*ABOUT THIS TASK:*
Show every line of the data that includes the word "hidden".

┄┄┄┄┄┄

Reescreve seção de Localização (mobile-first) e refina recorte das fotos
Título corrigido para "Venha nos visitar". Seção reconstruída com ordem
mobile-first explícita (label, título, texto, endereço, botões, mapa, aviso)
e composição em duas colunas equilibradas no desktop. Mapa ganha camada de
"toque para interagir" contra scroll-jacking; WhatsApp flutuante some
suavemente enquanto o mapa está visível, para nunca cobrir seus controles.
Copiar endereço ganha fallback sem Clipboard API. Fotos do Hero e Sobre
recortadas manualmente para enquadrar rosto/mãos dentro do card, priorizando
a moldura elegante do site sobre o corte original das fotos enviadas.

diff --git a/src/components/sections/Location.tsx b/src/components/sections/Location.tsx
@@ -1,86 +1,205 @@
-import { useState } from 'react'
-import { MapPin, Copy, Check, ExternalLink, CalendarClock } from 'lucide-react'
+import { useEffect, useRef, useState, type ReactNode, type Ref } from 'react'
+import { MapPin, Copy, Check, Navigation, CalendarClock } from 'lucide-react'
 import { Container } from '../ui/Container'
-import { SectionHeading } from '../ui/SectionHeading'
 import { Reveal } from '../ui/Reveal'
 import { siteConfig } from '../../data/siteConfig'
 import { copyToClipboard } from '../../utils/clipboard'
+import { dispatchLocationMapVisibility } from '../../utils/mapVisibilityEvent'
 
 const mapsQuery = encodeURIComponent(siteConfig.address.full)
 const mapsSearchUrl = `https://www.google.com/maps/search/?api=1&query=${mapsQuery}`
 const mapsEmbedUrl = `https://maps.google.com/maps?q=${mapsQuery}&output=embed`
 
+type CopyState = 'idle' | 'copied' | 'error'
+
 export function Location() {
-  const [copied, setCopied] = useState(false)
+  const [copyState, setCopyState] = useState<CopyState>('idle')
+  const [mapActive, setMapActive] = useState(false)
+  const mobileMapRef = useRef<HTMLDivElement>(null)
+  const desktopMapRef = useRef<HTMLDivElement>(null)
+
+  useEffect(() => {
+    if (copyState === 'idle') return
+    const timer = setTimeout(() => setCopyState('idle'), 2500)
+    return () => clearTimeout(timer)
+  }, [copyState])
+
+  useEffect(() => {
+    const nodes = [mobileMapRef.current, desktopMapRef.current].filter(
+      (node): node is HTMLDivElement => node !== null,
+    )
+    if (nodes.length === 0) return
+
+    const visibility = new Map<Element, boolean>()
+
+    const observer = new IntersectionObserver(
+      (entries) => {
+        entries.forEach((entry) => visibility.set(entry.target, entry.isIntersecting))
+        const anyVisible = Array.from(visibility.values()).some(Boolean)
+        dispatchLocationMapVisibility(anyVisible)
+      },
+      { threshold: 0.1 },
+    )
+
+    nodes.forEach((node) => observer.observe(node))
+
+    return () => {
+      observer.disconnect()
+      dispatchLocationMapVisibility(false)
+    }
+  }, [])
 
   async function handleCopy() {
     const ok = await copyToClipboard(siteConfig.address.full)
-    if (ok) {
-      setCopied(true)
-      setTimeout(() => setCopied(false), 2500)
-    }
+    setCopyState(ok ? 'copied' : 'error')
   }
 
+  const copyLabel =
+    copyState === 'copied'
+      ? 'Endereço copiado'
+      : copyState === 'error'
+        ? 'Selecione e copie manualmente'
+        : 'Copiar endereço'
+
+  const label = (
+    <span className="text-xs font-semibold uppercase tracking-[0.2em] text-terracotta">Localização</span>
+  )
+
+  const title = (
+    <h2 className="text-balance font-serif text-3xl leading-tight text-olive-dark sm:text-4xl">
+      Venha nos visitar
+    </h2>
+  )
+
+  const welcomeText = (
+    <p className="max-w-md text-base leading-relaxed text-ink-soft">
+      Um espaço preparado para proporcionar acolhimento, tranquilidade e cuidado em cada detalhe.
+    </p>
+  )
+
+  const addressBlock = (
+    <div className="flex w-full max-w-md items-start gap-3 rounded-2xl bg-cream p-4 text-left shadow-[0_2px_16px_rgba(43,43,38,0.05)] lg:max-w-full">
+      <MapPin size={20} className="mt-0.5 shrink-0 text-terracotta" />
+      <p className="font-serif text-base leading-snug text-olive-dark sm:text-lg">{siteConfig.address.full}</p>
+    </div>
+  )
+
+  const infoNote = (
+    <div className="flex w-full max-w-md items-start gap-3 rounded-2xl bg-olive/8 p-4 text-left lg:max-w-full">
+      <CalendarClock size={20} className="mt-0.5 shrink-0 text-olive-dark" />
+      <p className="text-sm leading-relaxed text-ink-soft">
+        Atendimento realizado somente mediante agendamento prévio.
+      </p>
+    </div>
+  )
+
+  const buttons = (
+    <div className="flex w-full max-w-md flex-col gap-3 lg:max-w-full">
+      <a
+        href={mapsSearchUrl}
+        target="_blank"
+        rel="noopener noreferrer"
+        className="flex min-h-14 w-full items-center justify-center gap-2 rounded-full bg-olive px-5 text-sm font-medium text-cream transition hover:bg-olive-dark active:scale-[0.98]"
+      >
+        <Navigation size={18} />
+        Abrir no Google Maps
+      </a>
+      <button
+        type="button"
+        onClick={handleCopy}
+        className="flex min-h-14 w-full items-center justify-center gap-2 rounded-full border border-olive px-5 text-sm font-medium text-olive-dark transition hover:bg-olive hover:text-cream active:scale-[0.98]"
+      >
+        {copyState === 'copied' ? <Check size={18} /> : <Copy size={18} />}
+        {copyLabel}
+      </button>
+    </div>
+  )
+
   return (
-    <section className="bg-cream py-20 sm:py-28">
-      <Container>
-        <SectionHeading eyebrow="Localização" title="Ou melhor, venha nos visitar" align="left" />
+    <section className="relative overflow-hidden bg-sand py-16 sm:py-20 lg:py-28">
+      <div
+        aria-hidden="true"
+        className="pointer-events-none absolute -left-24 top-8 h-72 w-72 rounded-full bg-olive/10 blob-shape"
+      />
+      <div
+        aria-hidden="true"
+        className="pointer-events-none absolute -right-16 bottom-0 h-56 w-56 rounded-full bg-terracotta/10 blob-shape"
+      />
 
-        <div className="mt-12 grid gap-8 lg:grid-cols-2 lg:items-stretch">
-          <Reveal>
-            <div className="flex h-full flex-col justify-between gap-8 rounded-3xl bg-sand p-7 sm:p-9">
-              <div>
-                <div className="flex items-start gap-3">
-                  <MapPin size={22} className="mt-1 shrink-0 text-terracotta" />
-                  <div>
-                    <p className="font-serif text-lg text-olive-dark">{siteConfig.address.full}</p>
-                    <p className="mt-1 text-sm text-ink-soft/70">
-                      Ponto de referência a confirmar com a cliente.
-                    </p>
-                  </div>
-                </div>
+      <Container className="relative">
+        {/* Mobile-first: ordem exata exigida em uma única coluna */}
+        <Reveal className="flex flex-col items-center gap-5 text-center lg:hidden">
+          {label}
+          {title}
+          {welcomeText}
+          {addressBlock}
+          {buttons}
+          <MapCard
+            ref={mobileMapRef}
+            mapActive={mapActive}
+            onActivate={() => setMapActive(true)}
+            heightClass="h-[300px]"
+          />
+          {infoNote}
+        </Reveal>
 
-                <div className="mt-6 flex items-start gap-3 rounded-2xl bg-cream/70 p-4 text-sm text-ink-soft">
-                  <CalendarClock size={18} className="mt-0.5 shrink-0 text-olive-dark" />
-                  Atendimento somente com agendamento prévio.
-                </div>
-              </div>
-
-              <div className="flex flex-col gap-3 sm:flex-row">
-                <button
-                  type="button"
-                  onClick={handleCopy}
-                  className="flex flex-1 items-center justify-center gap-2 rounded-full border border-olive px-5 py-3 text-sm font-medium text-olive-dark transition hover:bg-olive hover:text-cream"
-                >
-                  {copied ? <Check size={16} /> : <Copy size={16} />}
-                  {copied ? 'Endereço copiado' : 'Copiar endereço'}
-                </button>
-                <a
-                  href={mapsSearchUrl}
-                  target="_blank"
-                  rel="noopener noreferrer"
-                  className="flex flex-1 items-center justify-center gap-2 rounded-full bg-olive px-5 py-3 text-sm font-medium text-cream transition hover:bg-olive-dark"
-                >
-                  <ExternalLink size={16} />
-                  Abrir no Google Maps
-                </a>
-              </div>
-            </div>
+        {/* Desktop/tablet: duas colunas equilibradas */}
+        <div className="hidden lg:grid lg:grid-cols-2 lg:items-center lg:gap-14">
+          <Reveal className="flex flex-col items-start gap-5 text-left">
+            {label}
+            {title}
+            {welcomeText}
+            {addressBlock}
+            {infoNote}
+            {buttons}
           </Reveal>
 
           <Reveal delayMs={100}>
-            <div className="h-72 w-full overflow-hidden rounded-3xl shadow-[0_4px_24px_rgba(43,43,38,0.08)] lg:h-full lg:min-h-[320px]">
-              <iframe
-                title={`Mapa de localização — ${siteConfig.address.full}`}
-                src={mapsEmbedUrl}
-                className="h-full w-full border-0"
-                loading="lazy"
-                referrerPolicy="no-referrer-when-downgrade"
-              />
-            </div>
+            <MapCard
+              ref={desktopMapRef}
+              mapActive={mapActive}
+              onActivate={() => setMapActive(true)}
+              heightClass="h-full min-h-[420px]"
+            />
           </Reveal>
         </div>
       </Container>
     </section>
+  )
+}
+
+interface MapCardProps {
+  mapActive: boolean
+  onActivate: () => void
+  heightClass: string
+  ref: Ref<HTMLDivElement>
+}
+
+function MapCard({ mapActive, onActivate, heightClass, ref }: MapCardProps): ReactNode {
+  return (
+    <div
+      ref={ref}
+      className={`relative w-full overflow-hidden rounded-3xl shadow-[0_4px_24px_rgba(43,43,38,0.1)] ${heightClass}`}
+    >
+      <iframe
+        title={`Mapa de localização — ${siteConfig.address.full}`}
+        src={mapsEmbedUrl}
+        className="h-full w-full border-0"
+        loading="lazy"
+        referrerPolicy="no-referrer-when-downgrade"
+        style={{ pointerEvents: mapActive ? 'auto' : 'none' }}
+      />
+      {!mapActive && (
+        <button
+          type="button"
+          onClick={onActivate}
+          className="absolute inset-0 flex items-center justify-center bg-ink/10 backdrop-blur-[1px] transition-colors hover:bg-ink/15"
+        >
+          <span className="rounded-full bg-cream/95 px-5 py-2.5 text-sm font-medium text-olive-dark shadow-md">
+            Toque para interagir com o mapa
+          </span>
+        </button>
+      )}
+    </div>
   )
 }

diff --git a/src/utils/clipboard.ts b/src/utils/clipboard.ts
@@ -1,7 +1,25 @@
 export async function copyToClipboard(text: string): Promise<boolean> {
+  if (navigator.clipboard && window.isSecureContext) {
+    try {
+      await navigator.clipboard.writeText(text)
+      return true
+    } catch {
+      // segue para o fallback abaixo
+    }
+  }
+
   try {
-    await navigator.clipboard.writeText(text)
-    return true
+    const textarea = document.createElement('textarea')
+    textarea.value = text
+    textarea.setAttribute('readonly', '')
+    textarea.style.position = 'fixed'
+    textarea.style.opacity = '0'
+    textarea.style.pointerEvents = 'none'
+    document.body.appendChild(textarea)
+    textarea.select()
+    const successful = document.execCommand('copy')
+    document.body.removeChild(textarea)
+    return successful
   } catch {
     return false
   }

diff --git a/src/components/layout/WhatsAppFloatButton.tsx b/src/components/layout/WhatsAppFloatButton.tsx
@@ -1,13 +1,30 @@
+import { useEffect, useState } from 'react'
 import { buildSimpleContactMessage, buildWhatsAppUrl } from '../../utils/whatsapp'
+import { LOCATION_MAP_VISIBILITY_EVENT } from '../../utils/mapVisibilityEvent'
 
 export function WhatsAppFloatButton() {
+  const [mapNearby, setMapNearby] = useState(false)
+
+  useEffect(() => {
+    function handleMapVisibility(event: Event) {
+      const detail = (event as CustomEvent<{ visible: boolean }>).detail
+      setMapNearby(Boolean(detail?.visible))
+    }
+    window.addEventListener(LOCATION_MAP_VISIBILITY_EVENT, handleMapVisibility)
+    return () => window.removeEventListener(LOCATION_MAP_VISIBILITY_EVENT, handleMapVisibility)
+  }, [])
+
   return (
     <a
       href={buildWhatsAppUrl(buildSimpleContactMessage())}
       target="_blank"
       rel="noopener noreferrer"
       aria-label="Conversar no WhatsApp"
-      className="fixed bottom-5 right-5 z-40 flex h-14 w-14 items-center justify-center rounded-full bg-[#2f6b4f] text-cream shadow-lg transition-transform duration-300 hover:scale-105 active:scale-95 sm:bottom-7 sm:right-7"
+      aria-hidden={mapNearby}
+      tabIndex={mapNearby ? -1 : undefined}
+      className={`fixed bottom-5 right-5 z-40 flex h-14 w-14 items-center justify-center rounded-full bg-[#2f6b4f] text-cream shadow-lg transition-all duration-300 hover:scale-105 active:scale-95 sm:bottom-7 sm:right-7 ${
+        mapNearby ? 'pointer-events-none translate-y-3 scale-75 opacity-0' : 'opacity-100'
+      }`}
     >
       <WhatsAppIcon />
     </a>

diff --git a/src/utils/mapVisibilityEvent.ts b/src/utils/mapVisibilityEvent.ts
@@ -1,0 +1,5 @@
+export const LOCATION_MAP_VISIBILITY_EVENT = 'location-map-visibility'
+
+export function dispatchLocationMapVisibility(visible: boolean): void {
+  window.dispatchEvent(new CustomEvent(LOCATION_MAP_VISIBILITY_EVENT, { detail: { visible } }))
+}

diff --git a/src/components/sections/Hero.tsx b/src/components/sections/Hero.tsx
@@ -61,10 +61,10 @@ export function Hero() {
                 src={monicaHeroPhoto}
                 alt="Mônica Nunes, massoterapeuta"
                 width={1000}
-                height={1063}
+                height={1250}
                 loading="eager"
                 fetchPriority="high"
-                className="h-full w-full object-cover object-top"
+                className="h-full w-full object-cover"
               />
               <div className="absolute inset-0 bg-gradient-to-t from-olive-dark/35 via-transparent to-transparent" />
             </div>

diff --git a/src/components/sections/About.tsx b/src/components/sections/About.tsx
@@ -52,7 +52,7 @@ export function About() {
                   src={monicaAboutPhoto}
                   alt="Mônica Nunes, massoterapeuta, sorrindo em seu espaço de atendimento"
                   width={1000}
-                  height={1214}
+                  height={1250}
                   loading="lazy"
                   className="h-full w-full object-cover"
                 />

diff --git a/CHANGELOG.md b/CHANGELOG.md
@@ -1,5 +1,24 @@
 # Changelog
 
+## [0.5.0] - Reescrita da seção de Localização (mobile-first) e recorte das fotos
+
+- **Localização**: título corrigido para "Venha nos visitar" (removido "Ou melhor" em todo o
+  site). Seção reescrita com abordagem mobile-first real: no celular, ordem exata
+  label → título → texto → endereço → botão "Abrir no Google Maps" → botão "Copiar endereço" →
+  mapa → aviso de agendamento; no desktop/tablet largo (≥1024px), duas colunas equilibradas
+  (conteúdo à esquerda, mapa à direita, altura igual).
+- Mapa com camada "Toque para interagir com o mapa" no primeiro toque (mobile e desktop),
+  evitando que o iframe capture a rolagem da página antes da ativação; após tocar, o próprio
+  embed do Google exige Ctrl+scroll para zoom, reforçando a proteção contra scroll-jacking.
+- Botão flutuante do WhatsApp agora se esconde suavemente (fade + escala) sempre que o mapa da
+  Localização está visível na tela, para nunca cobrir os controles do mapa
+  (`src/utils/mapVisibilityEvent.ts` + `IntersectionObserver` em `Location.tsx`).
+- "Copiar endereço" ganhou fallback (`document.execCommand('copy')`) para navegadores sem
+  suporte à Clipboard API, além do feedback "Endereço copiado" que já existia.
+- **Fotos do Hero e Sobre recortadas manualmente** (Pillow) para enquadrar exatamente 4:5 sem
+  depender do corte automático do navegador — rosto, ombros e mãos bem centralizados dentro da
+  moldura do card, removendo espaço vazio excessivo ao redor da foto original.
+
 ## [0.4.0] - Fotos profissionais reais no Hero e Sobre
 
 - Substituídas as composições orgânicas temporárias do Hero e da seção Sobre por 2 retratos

┄┄┄┄┄┄

*SOLUTION FOR THIS TASK:*
+    <section className="relative overflow-hidden bg-sand py-16 sm:py-20 lg:py-28">
+        aria-hidden="true"
+        aria-hidden="true"
+        <Reveal className="flex flex-col items-center gap-5 text-center lg:hidden">
+        <div className="hidden lg:grid lg:grid-cols-2 lg:items-center lg:gap-14">
-            <div className="h-72 w-full overflow-hidden rounded-3xl shadow-[0_4px_24px_rgba(43,43,38,0.08)] lg:h-full lg:min-h-[320px]">
+      className={`relative w-full overflow-hidden rounded-3xl shadow-[0_4px_24px_rgba(43,43,38,0.1)] ${heightClass}`}
+      aria-hidden={mapNearby}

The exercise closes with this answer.